--- Supplied data ---
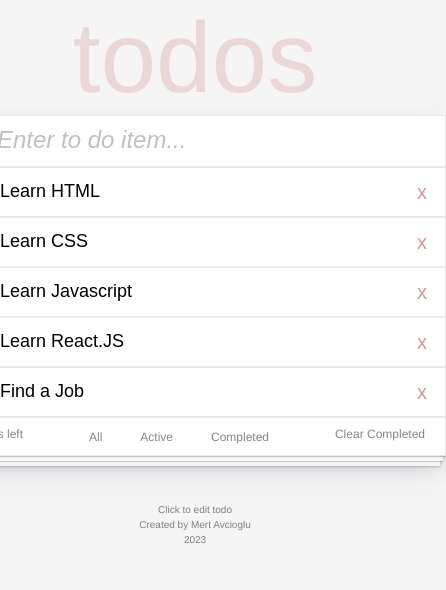
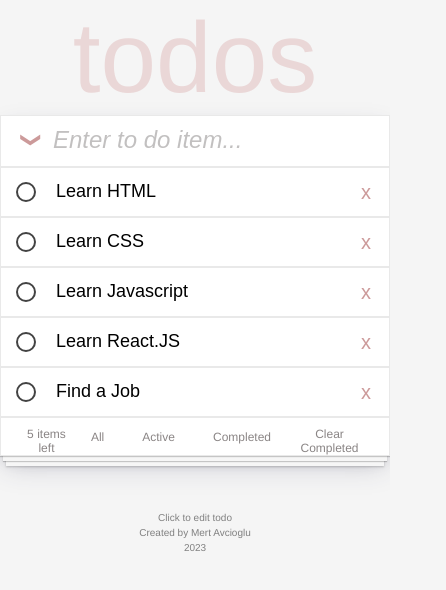
Before and after one commit to mertavcioglu/to-do-app, a React (Create React App) app: page / in a window 390 px wide. Shown: the top 590 px of the page, 446 px wide, since content can reach past the window. Built offline with nearby package versions, Linux system fonts and the light colour scheme.

Commit message:
Added media query for phone

```diff
--- a/src/components/ToDoItem.css
+++ b/src/components/ToDoItem.css
@@ -10,7 +10,7 @@
 
 .listItemText {
   font-size: 18px;
-  width: 100%;
+  /* width: 100%; */
   border: none;
   height: 95%;
   margin: 0 12px 12px 18px;
@@ -90,3 +90,9 @@
   transition: all 0.375s;
   border-radius: 50%;
 }
+
+@media (max-width: 1024px) {
+  .itemContainer {
+    width: auto;
+  }
+}
```
Also changed, not shown: src/Notes.txt (deleted), todoapp.png (deleted).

--- Task brief ---
Gather all lines of the records that include the word "width".

--- Result for this task ---
-  width: 100%;
+  /* width: 100%; */
+@media (max-width: 1024px) {
+    width: auto;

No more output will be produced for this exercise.